-- DATASET RECORDS follows --

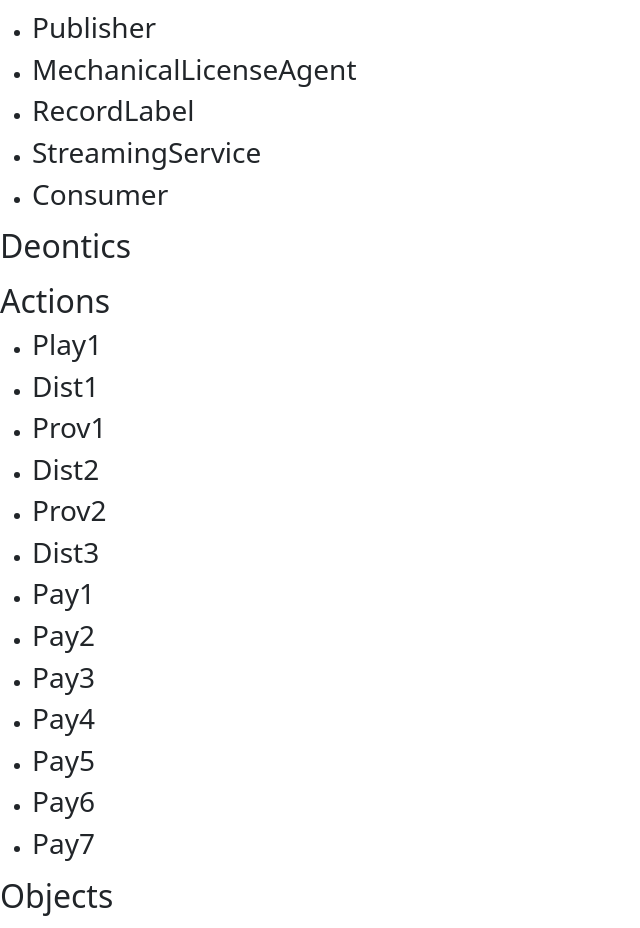
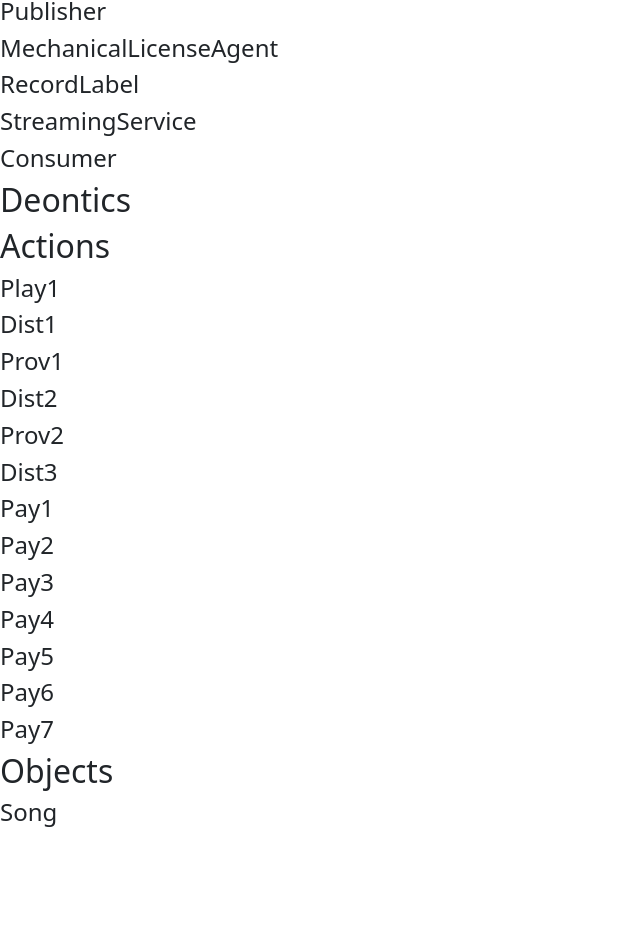
Before and after one commit to hasanyah/smart-contracts-for-mpeg-ontologies, a Vue app: page / in a window 1280 px wide. Shown: the part 341-1269 px from the top of the page, without its empty margins (0-640 px from the left). After the commit the page ends 1176 px from the top, so only its background shows below. Built offline with nearby package versions, Linux system fonts and the light colour scheme.

Commit message:
Remove list items and simply loop over the components

```diff
--- a/src/components/ContractComp.vue
+++ b/src/components/ContractComp.vue
@@ -39,30 +39,15 @@ const objects = [
 <h1>Contract</h1>
 
 <h2>Parties</h2>
-    <ul>
-        <li v-for="item in parties" v-bind:key="item">
-            <Party :title="item" />
-        </li>
-    </ul>
+    <Party v-for="item in parties" v-bind:key="item" :title="item" />
 
 <h2>Deontics</h2>
-    <ul>
-        <li v-for="item in deontics" v-bind:key="item">
-            <Deontic :title="item" />
-        </li>
-    </ul>
+    <Deontic v-for="item in deontics" v-bind:key="item" :title="item" />
 
 <h2>Actions</h2>
-    <ul>
-        <li v-for="item in actions" v-bind:key="item">
-            <Action :type="item.type" :title="item.title" />
-        </li>
-    </ul>
+    <Action v-for="item in actions" v-bind:key="item" :type="item.type" :title="item.title" />
 
 <h2>Objects</h2>
-    <ul>
-        <li v-for="item in objects" v-bind:key="item">
-            <ObjectComp :title="item" />
-        </li>
-    </ul>
+    <ObjectComp v-for="item in objects" v-bind:key="item" :title="item" />
+
 </template>
--- a/src/components/DeonticComp.vue
+++ b/src/components/DeonticComp.vue
@@ -5,5 +5,5 @@ export default {
 </script>
 
 <template>
-<h3>{{ title }}</h3>
+<h4>{{ title }}</h4>
 </template>
--- a/src/components/DistributeActionComp.vue
+++ b/src/components/DistributeActionComp.vue
@@ -5,5 +5,5 @@ export default {
 </script>
 
 <template>
-<h3>{{ title }}</h3>
+<h4>{{ title }}</h4>
 </template>
--- a/src/components/ObjectComp.vue
+++ b/src/components/ObjectComp.vue
@@ -5,5 +5,5 @@ export default {
 </script>
 
 <template>
-<h3>{{ title }}</h3>
+<h4>{{ title }}</h4>
 </template>
--- a/src/components/PartyComp.vue
+++ b/src/components/PartyComp.vue
@@ -5,5 +5,5 @@ export default {
 </script>
 
 <template>
-<h3>{{ title }}</h3>
+<h4>{{ title }}</h4>
 </template>
--- a/src/components/PaymentActionComp.vue
+++ b/src/components/PaymentActionComp.vue
@@ -5,5 +5,5 @@ export default {
 </script>
 
 <template>
-<h3>{{ title }}</h3>
+<h4>{{ title }}</h4>
 </template>
--- a/src/components/PlayActionComp.vue
+++ b/src/components/PlayActionComp.vue
@@ -5,5 +5,5 @@ export default {
 </script>
 
 <template>
-<h3>{{ title }}</h3>
+<h4>{{ title }}</h4>
 </template>
--- a/src/components/ProvideActionComp.vue
+++ b/src/components/ProvideActionComp.vue
@@ -5,5 +5,5 @@ export default {
 </script>
 
 <template>
-<h3>{{ title }}</h3>
+<h4>{{ title }}</h4>
 </template>
```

-- DATASET RECORDS concluded --

WHAT THE TASK REQUIRES -> Each line above that has the word "ObjectComp" should be copied.

SOLUTION TO THIS EXERCISE ->
-            <ObjectComp :title="item" />
+    <ObjectComp v-for="item in objects" v-bind:key="item" :title="item" />
--- a/src/components/ObjectComp.vue
+++ b/src/components/ObjectComp.vue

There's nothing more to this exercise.